:: Work order ::
Identify, in the records below, every line where the string "describe" appears, and copy each such line.

* * * * * * * * *

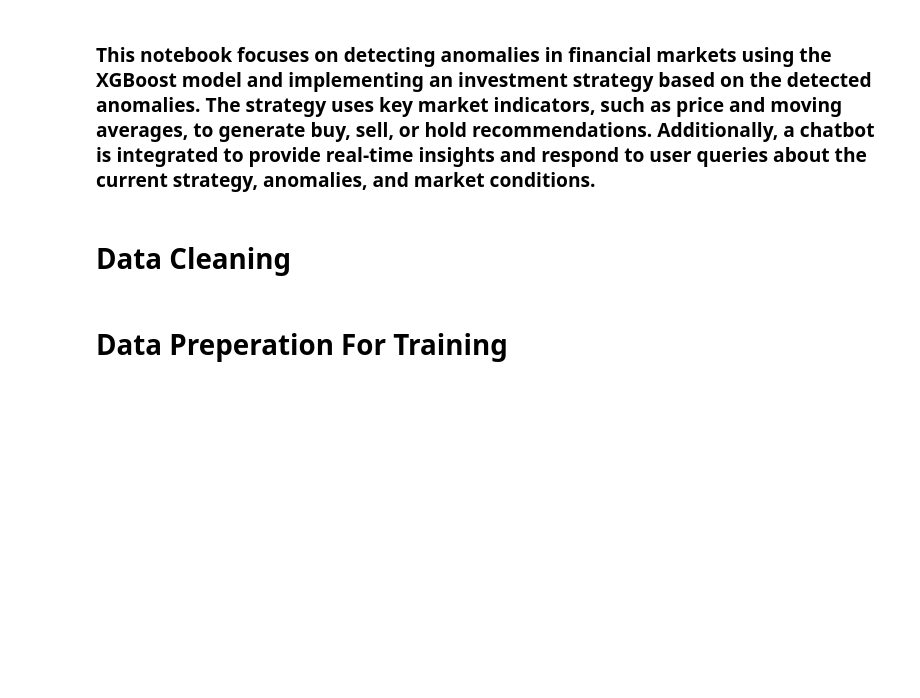
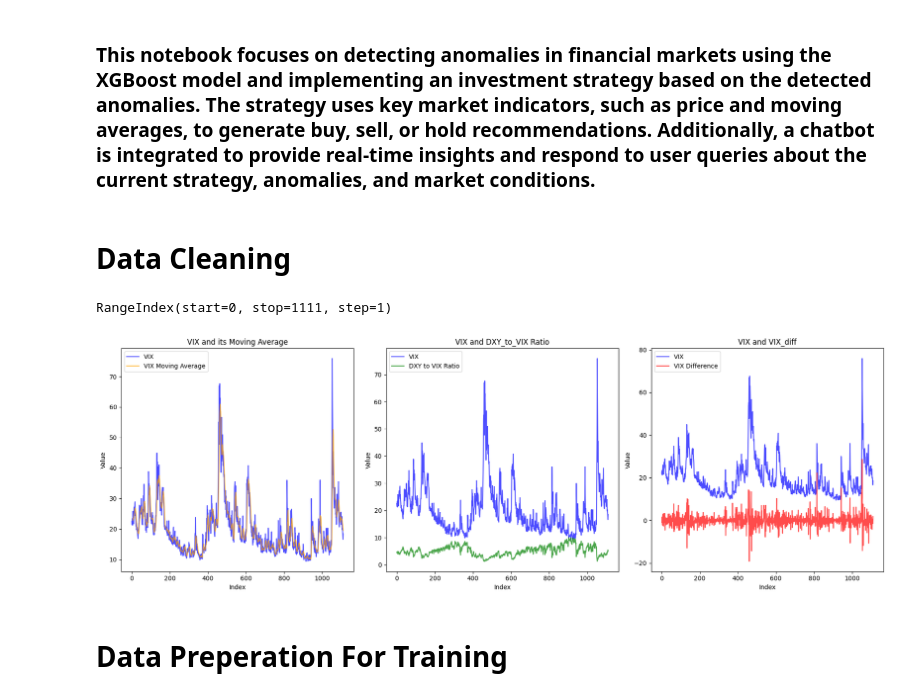
Before and after one commit to HAIBALLA1/market_crash_detection, a Jupyter notebook: notebooks/data_analysis.ipynb, the cells around one changed output. Saved outputs shown, nothing was run; the diff lists cells and outputs as text; code cells hidden in the pictures; blank space fills up the shorter version.

Commit message:
Plot Vix_avr Vix_dif

```diff
--- a/notebooks/data_analysis.ipynb
+++ b/notebooks/data_analysis.ipynb
@@ -52,10 +53,51 @@ low_cor_cols=correlation_matrix['Y'][abs(correlation_matrix['Y'])<0.04].index
 #cleaning data
 dataset_cleaned=dataset.drop(columns=low_cor_cols)
 
+#Define Date as an Index
+dataset.set_index('Data', inplace=True)
+
 #droping Date Column
 dataset_cleaned = dataset_cleaned.drop(columns=['Data'])
 
-#dataset_cleaned.describe()
+dataset_cleaned.describe()
+print(dataset_cleaned.index)
+# %% [output]
+RangeIndex(start=0, stop=1111, step=1)
+# %%
+# Create subplots
+fig, axes = plt.subplots(1, 3, figsize=(18, 6))  # 1 row, 3 columns
+
+# Plot VIX and its Moving Average
+axes[0].plot(dataset_cleaned['VIX'], label='VIX', alpha=0.7, color='blue')
+axes[0].plot(dataset_cleaned['VIX_moving_average'], label='VIX Moving Average', alpha=0.7, color='orange')
+axes[0].set_title("VIX and its Moving Average")
+axes[0].set_xlabel("Index")
+axes[0].set_ylabel("Value")
+axes[0].legend()
+
+# Plot VIX and its ratios (DXY_to_VIX)
+axes[1].plot(dataset_cleaned['VIX'], label='VIX', alpha=0.7, color='blue')
+axes[1].plot(dataset_cleaned['DXY_to_VIX'], label='DXY to VIX Ratio', alpha=0.7, color='green')
+axes[1].set_title("VIX and DXY_to_VIX Ratio")
+axes[1].set_xlabel("Index")
+axes[1].set_ylabel("Value")
+axes[1].legend()
+
+# Plot VIX and its differences (VIX_diff)
+axes[2].plot(dataset_cleaned['VIX'], label='VIX', alpha=0.7, color='blue')
+axes[2].plot(dataset_cleaned['VIX_diff'], label='VIX Difference', alpha=0.7, color='red')
+axes[2].set_title("VIX and VIX_diff")
+axes[2].set_xlabel("Index")
+axes[2].set_ylabel("Value")
+axes[2].legend()
+
+# Adjust spacing between plots
+plt.tight_layout()
+
+# Show the plots
+plt.show()
+# %% [output]
+[figure, added]
 # %% [markdown]
 # Data Preperation For Training
 # %%
```
Also changed, not shown: parts of 5 cells of this notebook.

* * * * * * * * *

:: Task response ::
-#dataset_cleaned.describe()
+dataset_cleaned.describe()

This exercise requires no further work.